Mississippi sees disastrous weather now almost year-round, Halford said, with tornados in the fall and spring and hurricanes in the summer, which means that relief agencies usually are ready to help quickly because they have so much experience. Episcopalians from other dioceses also contacted her immediately after the storm hit, offering money, gift cards and water, which she said will come in handy after relief organizations have left. Information about diocesan relief efforts is here.

One of Proctor’s first tasks is to provide the insurance company with a complete inventory of every item that was in the church, which he said is proving hard “because they aren’t right there in front of me.” And on April 4, he and church leaders will meet with an architect to see what, if anything, from the existing church structure can be saved and what possibilities exist for building on the same footprint. “We just don’t have any idea what we’re facing with regard to that,” he said, but he doubted they would be able to replicate the building they lost, which was built of stone and brick.

A newly installed stained glass window in the church’s office survived the March 24 tornado, while the other 16 windows were destroyed. Photo: Cathrine Halford

The church’s altar, as well as all the silver communion vessels and most of the brass items came through the storm unharmed, since they were on the opposite corner of the building from the bell tower. They also found that the bell had survived its fall into the nave.
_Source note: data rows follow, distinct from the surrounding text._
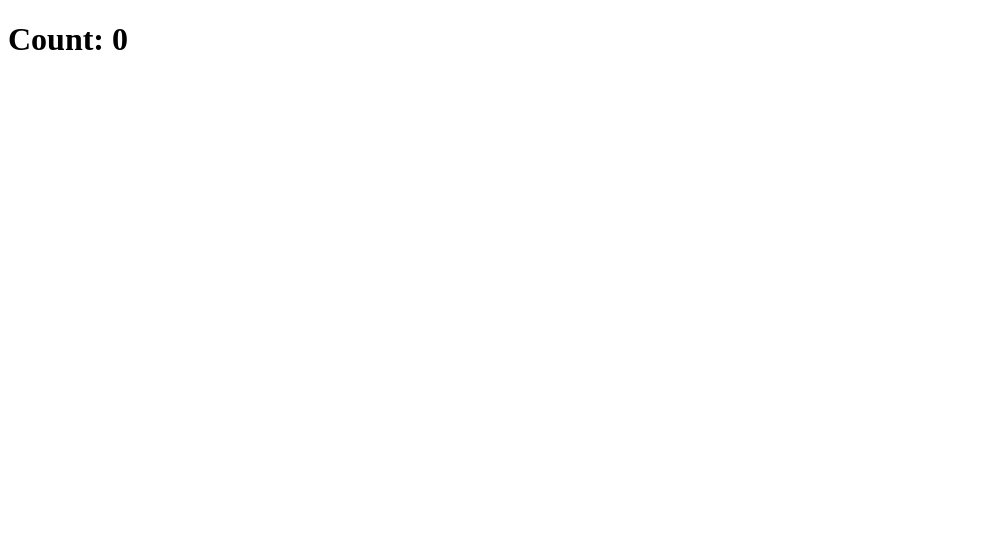
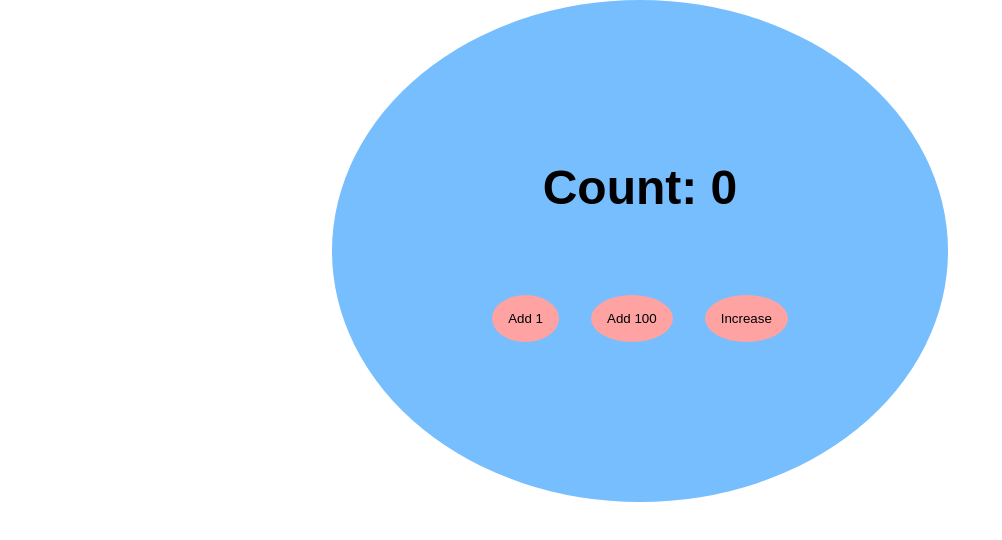
Before and after one commit to mate-academy/react_counter, a React (Create React App) app: page / in a window 1280 px wide. Shown: the top 540 px of the page, without its empty margins (0-1002 px from the left). Built offline with nearby package versions, Linux system fonts and the light colour scheme; the HTML template or start-up script is replaced by a standard one.

Commit message:
Solution

```diff
--- a/package.json
+++ b/package.json
@@ -17,7 +17,7 @@
     "@mate-academy/cypress-tools": "^1.0.4",
     "@mate-academy/eslint-config-react": "*",
     "@mate-academy/eslint-config-react-typescript": "*",
-    "@mate-academy/scripts": "^1.2.1",
+    "@mate-academy/scripts": "^1.2.3",
     "@mate-academy/students-ts-config": "*",
     "@mate-academy/stylelint-config": "*",
     "@types/node": "^17.0.23",
--- a/src/App.scss
+++ b/src/App.scss
@@ -1 +1,41 @@
 // styles go here
+* {
+  font-family: Arial, Helvetica, sans-serif;
+  margin: 0;
+  padding: 0;
+}
+
+.app {
+  box-sizing: border-box;
+  display: flex;
+  flex-direction: column;
+  justify-content: space-between;
+  align-items: center;
+  max-width: fit-content;
+  gap: 5rem;
+  padding: 10rem;
+  margin: auto;
+
+  background-color: rgb(118, 190, 254);
+  border-radius: 50%;
+
+  &__title {
+    font-size: 3rem;
+  }
+
+  &__buttons {
+    display: flex;
+    gap: 2rem;
+  }
+
+  &__button {
+    padding: 1rem;
+    background-color: rgb(255, 162, 162);
+    border: none;
+    border-radius: 50%;
+
+    &:hover {
+      background-color: rgb(255, 121, 121);
+    }
+  }
+}
--- a/src/App.tsx
+++ b/src/App.tsx
@@ -1,16 +1,68 @@
 import React from 'react';
 import './App.scss';
 
-class App extends React.Component {
-  addOne = () => {};
+type State = {
+  count: number;
+};
 
-  add100 = () => {};
+class App extends React.Component<{}, State> {
+  state = {
+    count: 0,
+  };
 
-  increase = () => {};
+  addOne = () => {
+    this.setState((state) => ({ count: state.count + 1 }));
+  };
+
+  add100 = () => {
+    this.setState((state) => ({ count: state.count + 100 }));
+  };
+
+  increase = () => {
+    this.setState((state) => {
+      if (state.count % 5 === 0) {
+        return ({ count: state.count + 100 });
+      }
+
+      return ({ count: state.count + 1 });
+    });
+  };
 
   render() {
+    const { count } = this.state;
+
     return (
-      <h1>Count: 0</h1>
+      <div className="app">
+        <h1 className="app__title">
+          {`Count: ${count}`}
+        </h1>
+
+        <div className="app__buttons">
+          <button
+            type="button"
+            onClick={this.addOne}
+            className="app__button"
+          >
+            Add 1
+          </button>
+
+          <button
+            type="button"
+            onClick={this.add100}
+            className="app__button"
+          >
+            Add 100
+          </button>
+
+          <button
+            type="button"
+            onClick={this.increase}
+            className="app__button"
+          >
+            Increase
+          </button>
+        </div>
+      </div>
     );
   }
 }
```
Also changed, not shown: 2 other files (tests, documents, lock files or other folders).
One of the church’s 17 stained-glass windows also was left intact – a new one, installed just two weeks ago in the parish office to honor the oldest living member of the congregation. Proctor said they will dedicate it this Sunday as planned, and then cover it with plywood so it won’t be damaged as debris removal and eventual construction take place.

And on March 29, the baptismal font was found under the massive pile of bricks from the bell tower collapse. People dug through the bricks with their hands, aided by a backhoe that moved some of the larger debris, and they found the old marble font, intact with just a few chips, at the bottom of the pile, Proctor said.

Proctor is aware of the long road ahead for his church and its members, who he said were experiencing a variety of emotions. “We have some people who are very pragmatic and say we have to take it as it is and move on. Others are a little more sentimentally attached to the old building and are in mourning, some, and in shock, some,” he said.

Tornados that struck on April 1 and 2 damaged or destroyed structures in a number of towns in the Midwest, South and East, with at least 32 people killed. The Diocese of West Tennessee has began relief efforts to help those hit in the Tennessee towns Covington and Bethel Springs

Melodie Woerman is a freelance writer and the former director of communications for the Episcopal Diocese of Kansas.